(Web page revision data)
■ ■ ■ ■ ■

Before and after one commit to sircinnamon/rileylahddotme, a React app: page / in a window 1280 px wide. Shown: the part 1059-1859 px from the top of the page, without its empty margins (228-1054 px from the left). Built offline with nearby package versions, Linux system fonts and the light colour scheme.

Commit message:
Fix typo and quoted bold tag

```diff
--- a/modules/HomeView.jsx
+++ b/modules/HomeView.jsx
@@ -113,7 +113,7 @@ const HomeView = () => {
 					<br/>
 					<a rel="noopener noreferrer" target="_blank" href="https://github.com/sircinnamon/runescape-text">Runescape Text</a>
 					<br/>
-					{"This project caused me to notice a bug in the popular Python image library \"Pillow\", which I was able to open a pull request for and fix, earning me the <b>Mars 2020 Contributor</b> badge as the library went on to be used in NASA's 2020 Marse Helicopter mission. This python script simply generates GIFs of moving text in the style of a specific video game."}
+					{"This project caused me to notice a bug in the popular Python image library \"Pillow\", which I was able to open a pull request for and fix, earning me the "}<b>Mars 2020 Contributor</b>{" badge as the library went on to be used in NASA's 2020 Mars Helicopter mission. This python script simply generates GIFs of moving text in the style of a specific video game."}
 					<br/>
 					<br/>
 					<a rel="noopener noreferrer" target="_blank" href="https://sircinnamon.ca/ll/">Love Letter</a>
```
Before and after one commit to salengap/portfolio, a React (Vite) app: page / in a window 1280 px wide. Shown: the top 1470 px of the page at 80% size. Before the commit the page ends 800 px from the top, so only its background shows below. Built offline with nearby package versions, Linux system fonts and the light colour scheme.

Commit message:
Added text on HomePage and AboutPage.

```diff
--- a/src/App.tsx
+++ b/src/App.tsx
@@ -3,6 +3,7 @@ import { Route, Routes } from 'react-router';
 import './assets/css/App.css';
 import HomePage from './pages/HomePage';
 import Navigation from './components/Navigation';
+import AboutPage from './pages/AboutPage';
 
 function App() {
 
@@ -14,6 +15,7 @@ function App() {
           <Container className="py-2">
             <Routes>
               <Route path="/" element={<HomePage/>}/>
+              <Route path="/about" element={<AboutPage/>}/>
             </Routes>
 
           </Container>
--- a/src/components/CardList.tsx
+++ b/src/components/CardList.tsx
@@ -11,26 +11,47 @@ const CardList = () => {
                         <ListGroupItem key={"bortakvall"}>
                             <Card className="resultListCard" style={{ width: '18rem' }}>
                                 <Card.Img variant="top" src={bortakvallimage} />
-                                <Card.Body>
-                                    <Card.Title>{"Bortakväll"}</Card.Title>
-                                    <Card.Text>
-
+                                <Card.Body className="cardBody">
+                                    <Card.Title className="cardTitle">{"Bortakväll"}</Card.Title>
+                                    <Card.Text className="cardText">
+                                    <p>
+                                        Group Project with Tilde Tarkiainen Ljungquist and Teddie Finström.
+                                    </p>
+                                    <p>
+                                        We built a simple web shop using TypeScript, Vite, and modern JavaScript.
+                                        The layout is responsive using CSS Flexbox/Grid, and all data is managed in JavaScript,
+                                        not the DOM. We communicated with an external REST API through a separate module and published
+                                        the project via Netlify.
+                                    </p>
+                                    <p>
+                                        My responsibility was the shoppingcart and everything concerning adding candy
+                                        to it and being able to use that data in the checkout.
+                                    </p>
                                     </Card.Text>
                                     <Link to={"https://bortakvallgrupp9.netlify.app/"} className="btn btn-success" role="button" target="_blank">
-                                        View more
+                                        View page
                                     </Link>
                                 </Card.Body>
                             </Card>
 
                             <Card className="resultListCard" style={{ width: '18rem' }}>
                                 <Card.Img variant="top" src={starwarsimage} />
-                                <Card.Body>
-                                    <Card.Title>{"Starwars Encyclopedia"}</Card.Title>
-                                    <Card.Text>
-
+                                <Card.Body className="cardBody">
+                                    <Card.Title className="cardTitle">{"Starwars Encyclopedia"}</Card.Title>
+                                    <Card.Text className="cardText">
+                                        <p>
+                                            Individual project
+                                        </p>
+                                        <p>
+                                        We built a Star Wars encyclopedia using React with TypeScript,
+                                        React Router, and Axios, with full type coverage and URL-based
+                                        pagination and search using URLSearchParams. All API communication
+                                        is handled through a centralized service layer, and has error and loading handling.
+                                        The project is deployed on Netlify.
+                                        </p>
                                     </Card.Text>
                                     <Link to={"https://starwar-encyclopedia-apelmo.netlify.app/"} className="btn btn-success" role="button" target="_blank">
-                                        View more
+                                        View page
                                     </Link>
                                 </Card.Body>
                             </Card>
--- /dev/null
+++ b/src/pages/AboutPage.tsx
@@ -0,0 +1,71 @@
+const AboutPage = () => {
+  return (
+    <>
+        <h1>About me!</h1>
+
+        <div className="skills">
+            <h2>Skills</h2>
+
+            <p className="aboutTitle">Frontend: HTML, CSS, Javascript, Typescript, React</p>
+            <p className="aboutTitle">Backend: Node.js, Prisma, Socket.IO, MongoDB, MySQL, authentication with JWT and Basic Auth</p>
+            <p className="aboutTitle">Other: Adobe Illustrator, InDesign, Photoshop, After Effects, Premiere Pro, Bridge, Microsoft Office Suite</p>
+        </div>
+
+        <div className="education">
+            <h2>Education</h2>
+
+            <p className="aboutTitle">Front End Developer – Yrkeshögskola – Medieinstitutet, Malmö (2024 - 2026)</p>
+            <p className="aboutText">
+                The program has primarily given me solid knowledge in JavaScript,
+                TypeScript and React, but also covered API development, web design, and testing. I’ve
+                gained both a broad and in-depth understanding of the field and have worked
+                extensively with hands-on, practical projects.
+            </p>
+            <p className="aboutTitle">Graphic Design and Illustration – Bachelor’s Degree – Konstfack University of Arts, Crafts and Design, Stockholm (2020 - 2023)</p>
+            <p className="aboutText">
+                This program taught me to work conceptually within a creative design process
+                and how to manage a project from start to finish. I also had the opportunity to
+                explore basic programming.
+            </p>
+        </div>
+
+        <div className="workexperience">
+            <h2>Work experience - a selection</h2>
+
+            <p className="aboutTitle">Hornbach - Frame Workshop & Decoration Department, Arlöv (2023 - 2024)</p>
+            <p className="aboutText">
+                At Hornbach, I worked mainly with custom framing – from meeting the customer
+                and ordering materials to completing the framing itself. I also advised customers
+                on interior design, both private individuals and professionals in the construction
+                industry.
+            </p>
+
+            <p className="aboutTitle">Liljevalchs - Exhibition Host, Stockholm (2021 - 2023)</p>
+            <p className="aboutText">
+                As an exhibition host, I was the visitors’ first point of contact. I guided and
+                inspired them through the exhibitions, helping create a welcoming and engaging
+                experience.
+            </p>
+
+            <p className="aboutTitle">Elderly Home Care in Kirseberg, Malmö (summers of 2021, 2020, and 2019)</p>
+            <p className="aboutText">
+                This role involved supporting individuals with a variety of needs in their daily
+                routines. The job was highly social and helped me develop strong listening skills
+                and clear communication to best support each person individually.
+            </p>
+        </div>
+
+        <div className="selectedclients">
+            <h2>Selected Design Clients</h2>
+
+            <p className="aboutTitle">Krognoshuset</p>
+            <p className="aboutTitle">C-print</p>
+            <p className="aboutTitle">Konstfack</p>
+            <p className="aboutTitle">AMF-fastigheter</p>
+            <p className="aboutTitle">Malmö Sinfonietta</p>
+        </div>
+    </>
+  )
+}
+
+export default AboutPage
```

■ ■ ■ ■ ■

§ What you should do
Make a verbatim copy of each record.

§ Written solution
Before and after one commit to sircinnamon/rileylahddotme, a React app: page / in a window 1280 px wide. Shown: the part 1059-1859 px from the top of the page, without its empty margins (228-1054 px from the left). Built offline with nearby package versions, Linux system fonts and the light colour scheme.

Commit message:
Fix typo and quoted bold tag

```diff
--- a/modules/HomeView.jsx
+++ b/modules/HomeView.jsx
@@ -113,7 +113,7 @@ const HomeView = () => {
 					<br/>
 					<a rel="noopener noreferrer" target="_blank" href="https://github.com/sircinnamon/runescape-text">Runescape Text</a>
 					<br/>
-					{"This project caused me to notice a bug in the popular Python image library \"Pillow\", which I was able to open a pull request for and fix, earning me the <b>Mars 2020 Contributor</b> badge as the library went on to be used in NASA's 2020 Marse Helicopter mission. This python script simply generates GIFs of moving text in the style of a specific video game."}
+					{"This project caused me to notice a bug in the popular Python image library \"Pillow\", which I was able to open a pull request for and fix, earning me the "}<b>Mars 2020 Contributor</b>{" badge as the library went on to be used in NASA's 2020 Mars Helicopter mission. This python script simply generates GIFs of moving text in the style of a specific video game."}
 					<br/>
 					<br/>
 					<a rel="noopener noreferrer" target="_blank" href="https://sircinnamon.ca/ll/">Love Letter</a>
```
Before and after one commit to salengap/portfolio, a React (Vite) app: page / in a window 1280 px wide. Shown: the top 1470 px of the page at 80% size. Before the commit the page ends 800 px from the top, so only its background shows below. Built offline with nearby package versions, Linux system fonts and the light colour scheme.

Commit message:
Added text on HomePage and AboutPage.

```diff
--- a/src/App.tsx
+++ b/src/App.tsx
@@ -3,6 +3,7 @@ import { Route, Routes } from 'react-router';
 import './assets/css/App.css';
 import HomePage from './pages/HomePage';
 import Navigation from './components/Navigation';
+import AboutPage from './pages/AboutPage';
 
 function App() {
 
@@ -14,6 +15,7 @@ function App() {
           <Container className="py-2">
             <Routes>
               <Route path="/" element={<HomePage/>}/>
+              <Route path="/about" element={<AboutPage/>}/>
             </Routes>
 
           </Container>
--- a/src/components/CardList.tsx
+++ b/src/components/CardList.tsx
@@ -11,26 +11,47 @@ const CardList = () => {
                         <ListGroupItem key={"bortakvall"}>
                             <Card className="resultListCard" style={{ width: '18rem' }}>
                                 <Card.Img variant="top" src={bortakvallimage} />
-                                <Card.Body>
-                                    <Card.Title>{"Bortakväll"}</Card.Title>
-                                    <Card.Text>
-
+                                <Card.Body className="cardBody">
+                                    <Card.Title className="cardTitle">{"Bortakväll"}</Card.Title>
+                                    <Card.Text className="cardText">
+                                    <p>
+                                        Group Project with Tilde Tarkiainen Ljungquist and Teddie Finström.
+                                    </p>
+                                    <p>
+                                        We built a simple web shop using TypeScript, Vite, and modern JavaScript.
+                                        The layout is responsive using CSS Flexbox/Grid, and all data is managed in JavaScript,
+                                        not the DOM. We communicated with an external REST API through a separate module and published
+                                        the project via Netlify.
+                                    </p>
+                                    <p>
+                                        My responsibility was the shoppingcart and everything concerning adding candy
+                                        to it and being able to use that data in the checkout.
+                                    </p>
                                     </Card.Text>
                                     <Link to={"https://bortakvallgrupp9.netlify.app/"} className="btn btn-success" role="button" target="_blank">
-                                        View more
+                                        View page
                                     </Link>
                                 </Card.Body>
                             </Card>
 
                             <Card className="resultListCard" style={{ width: '18rem' }}>
                                 <Card.Img variant="top" src={starwarsimage} />
-                                <Card.Body>
-                                    <Card.Title>{"Starwars Encyclopedia"}</Card.Title>
-                                    <Card.Text>
-
+                                <Card.Body className="cardBody">
+                                    <Card.Title className="cardTitle">{"Starwars Encyclopedia"}</Card.Title>
+                                    <Card.Text className="cardText">
+                                        <p>
+                                            Individual project
+                                        </p>
+                                        <p>
+                                        We built a Star Wars encyclopedia using React with TypeScript,
+                                        React Router, and Axios, with full type coverage and URL-based
+                                        pagination and search using URLSearchParams. All API communication
+                                        is handled through a centralized service layer, and has error and loading handling.
+                                        The project is deployed on Netlify.
+                                        </p>
                                     </Card.Text>
                                     <Link to={"https://starwar-encyclopedia-apelmo.netlify.app/"} className="btn btn-success" role="button" target="_blank">
-                                        View more
+                                        View page
                                     </Link>
                                 </Card.Body>
                             </Card>
--- /dev/null
+++ b/src/pages/AboutPage.tsx
@@ -0,0 +1,71 @@
+const AboutPage = () => {
+  return (
+    <>
+        <h1>About me!</h1>
+
+        <div className="skills">
+            <h2>Skills</h2>
+
+            <p className="aboutTitle">Frontend: HTML, CSS, Javascript, Typescript, React</p>
+            <p className="aboutTitle">Backend: Node.js, Prisma, Socket.IO, MongoDB, MySQL, authentication with JWT and Basic Auth</p>
+            <p className="aboutTitle">Other: Adobe Illustrator, InDesign, Photoshop, After Effects, Premiere Pro, Bridge, Microsoft Office Suite</p>
+        </div>
+
+        <div className="education">
+            <h2>Education</h2>
+
+            <p className="aboutTitle">Front End Developer – Yrkeshögskola – Medieinstitutet, Malmö (2024 - 2026)</p>
+            <p className="aboutText">
+                The program has primarily given me solid knowledge in JavaScript,
+                TypeScript and React, but also covered API development, web design, and testing. I’ve
+                gained both a broad and in-depth understanding of the field and have worked
+                extensively with hands-on, practical projects.
+            </p>
+            <p className="aboutTitle">Graphic Design and Illustration – Bachelor’s Degree – Konstfack University of Arts, Crafts and Design, Stockholm (2020 - 2023)</p>
+            <p className="aboutText">
+                This program taught me to work conceptually within a creative design process
+                and how to manage a project from start to finish. I also had the opportunity to
+                explore basic programming.
+            </p>
+        </div>
+
+        <div className="workexperience">
+            <h2>Work experience - a selection</h2>
+
+            <p className="aboutTitle">Hornbach - Frame Workshop & Decoration Department, Arlöv (2023 - 2024)</p>
+            <p className="aboutText">
+                At Hornbach, I worked mainly with custom framing – from meeting the customer
+                and ordering materials to completing the framing itself. I also advised customers
+                on interior design, both private individuals and professionals in the construction
+                industry.
+            </p>
+
+            <p className="aboutTitle">Liljevalchs - Exhibition Host, Stockholm (2021 - 2023)</p>
+            <p className="aboutText">
+                As an exhibition host, I was the visitors’ first point of contact. I guided and
+                inspired them through the exhibitions, helping create a welcoming and engaging
+                experience.
+            </p>
+
+            <p className="aboutTitle">Elderly Home Care in Kirseberg, Malmö (summers of 2021, 2020, and 2019)</p>
+            <p className="aboutText">
+                This role involved supporting individuals with a variety of needs in their daily
+                routines. The job was highly social and helped me develop strong listening skills
+                and clear communication to best support each person individually.
+            </p>
+        </div>
+
+        <div className="selectedclients">
+            <h2>Selected Design Clients</h2>
+
+            <p className="aboutTitle">Krognoshuset</p>
+            <p className="aboutTitle">C-print</p>
+            <p className="aboutTitle">Konstfack</p>
+            <p className="aboutTitle">AMF-fastigheter</p>
+            <p className="aboutTitle">Malmö Sinfonietta</p>
+        </div>
+    </>
+  )
+}
+
+export default AboutPage
```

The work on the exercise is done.